After a bit of soul-searching, Yo-Dot has decided that it is.

The Milwaukee rapper’s latest album, Red Mist, is the first of several projects he has planned for the next year, and it signals a return following a modest hiatus. Nearly two years have passed since Yo-Dot’s grippingly gritty mixtape Dot Balistrerri and its like-minded EP Shorecrest Memoirs, and while that’s hardly a blink of an eye in the scheme of things, in the rap world it’s practically eons.

“It kind of baffles me a little bit,” Yo-Dot says of rap’s ever-accelerating timetable. “Back in the day an artist could put out a project and it would circulate and make its way through the market over a year, or a year and a half. But now there’s more rappers, more consumers, more styles, more trends. That’s just the state of hip-hop music now; everything is transitioning really rapidly.”
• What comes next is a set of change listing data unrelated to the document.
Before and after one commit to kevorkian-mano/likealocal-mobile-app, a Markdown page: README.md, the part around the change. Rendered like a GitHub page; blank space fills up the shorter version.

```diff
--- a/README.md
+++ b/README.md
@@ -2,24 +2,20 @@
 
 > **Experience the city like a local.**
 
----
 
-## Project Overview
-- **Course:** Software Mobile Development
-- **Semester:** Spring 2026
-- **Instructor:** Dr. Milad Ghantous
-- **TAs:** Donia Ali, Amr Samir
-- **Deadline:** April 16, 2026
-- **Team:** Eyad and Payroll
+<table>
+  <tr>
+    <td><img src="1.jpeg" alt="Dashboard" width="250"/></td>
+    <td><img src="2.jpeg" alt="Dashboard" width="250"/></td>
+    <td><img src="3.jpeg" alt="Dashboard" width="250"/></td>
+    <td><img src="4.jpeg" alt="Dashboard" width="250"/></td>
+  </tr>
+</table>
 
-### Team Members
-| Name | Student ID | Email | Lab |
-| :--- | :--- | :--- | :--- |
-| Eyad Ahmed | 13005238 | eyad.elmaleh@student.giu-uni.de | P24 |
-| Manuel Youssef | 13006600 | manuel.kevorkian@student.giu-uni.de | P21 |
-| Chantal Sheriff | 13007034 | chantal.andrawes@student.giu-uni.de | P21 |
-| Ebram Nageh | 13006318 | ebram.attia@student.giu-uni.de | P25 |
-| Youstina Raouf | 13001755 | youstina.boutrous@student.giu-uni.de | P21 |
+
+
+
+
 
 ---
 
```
Of course, Yo-Dot has also changed over the last two years. He’s still the fiercest rapper in the local Umbrella Music Group camp, rapping in a determined snarl, but by his account he’s in a “much calmer mind state” now, and his new temperament is immediately apparent on Red Mist. Where Dot Balistrerri was all cutthroat Mafioso fantasies and brutal street realism, a lighter, almost optimistic air carries through his latest album. Credit fatherhood for some of that shift. Now that his son is 5 and newly enrolled in a Montessori head-start program, he’s more conscious than ever of being a good role model.

And while nobody would mistake Yo-Dot for his fellow Umbrella Music Group (UMG) rapper Prophetic—the effortlessly charismatic, locally ubiquitous charmer who may very well be performing at some hip-hop showcase, benefit concert or indie-rock bill as you read this—a little bit of Proph’s mass-appeal mentality has started to rub off on his friend.
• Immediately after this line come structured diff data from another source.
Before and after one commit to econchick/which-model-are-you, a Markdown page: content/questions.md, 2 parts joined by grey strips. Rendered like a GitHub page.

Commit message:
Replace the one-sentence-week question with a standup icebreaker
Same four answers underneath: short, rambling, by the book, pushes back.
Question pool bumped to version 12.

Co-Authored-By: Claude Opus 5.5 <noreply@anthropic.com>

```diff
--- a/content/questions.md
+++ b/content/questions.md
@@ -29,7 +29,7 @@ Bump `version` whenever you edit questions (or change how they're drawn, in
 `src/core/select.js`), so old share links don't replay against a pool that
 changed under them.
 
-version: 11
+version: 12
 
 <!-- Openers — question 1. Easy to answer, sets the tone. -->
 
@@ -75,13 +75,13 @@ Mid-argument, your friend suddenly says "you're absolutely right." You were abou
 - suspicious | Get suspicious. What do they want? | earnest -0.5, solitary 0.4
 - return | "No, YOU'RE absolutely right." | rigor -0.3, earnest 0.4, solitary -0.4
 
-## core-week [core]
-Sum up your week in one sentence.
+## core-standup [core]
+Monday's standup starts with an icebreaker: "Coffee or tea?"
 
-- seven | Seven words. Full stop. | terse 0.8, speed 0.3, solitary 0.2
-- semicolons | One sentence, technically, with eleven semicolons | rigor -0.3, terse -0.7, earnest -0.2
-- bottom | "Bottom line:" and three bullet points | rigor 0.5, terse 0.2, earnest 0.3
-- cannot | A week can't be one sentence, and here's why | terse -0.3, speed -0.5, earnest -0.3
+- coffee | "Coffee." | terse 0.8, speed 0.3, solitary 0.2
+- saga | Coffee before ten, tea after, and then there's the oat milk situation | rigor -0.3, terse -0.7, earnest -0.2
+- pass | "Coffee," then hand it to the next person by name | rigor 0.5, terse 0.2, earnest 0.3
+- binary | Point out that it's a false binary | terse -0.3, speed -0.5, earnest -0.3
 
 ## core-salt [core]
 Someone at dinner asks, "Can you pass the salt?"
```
“Proph is a genius,” Yo-Dot says. “He’s one of the guys I’ve got to credit for giving me an awareness of rap music beyond just the traditional radio and TV artists. When I first started rapping, I was kind of on my own, building my own network, but when I met Prophetic and Umbrella Music began to come together, it gave me a lot of structure. Being with UMG really opened my eyes, as far as both music and marketing go. Those guys taught me how to present my music.”
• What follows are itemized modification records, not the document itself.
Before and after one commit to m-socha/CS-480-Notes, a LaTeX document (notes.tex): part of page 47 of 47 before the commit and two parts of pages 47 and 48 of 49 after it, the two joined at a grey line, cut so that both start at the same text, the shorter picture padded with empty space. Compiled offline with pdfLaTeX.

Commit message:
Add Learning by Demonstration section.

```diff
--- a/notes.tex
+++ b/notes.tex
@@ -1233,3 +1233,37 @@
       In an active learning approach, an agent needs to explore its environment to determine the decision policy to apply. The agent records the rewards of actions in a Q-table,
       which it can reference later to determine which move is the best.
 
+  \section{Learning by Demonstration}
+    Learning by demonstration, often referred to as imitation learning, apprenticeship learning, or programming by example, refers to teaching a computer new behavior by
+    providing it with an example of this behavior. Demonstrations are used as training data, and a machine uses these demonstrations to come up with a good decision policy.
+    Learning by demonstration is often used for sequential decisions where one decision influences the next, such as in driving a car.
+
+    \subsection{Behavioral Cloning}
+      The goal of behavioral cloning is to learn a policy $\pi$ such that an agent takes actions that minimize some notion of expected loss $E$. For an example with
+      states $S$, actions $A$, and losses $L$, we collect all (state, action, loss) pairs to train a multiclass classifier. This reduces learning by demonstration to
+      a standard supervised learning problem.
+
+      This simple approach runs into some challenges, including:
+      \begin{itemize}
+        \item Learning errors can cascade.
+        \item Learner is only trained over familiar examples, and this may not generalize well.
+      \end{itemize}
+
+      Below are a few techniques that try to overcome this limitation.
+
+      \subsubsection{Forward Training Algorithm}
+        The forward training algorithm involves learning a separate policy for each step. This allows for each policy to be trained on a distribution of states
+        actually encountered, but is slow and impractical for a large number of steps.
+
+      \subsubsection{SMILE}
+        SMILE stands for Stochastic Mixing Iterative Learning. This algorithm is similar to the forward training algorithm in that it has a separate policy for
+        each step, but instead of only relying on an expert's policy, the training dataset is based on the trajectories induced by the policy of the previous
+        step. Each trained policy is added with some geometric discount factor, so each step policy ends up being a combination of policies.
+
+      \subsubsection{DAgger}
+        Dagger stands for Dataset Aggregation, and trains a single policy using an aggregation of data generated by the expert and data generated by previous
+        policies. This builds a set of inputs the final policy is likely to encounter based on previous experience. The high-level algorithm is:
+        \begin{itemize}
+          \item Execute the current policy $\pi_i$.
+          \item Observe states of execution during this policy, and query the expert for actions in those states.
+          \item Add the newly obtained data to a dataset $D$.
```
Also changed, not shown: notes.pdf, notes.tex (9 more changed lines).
Red Mist has all the trappings of the best UMG releases: a brisk pace; snappy choruses; soulful production from a crew of some of the city’s most inventive producers; and a level of songcraft that frankly eludes most independent rappers. It’s a pop album from a grizzled rapper who hitherto had seemed uninterested in making pop music.

“I’m really not trying to take anything away from my core audience, but I just felt like I had been stereotyped as being this battle-rapper type with a lot of aggression,” Yo-Dot says. “For this project, I really wanted to reach for a broader audience.”

Yo-Dot’s Red Mist is posted for free streaming and download at DJBooth.net.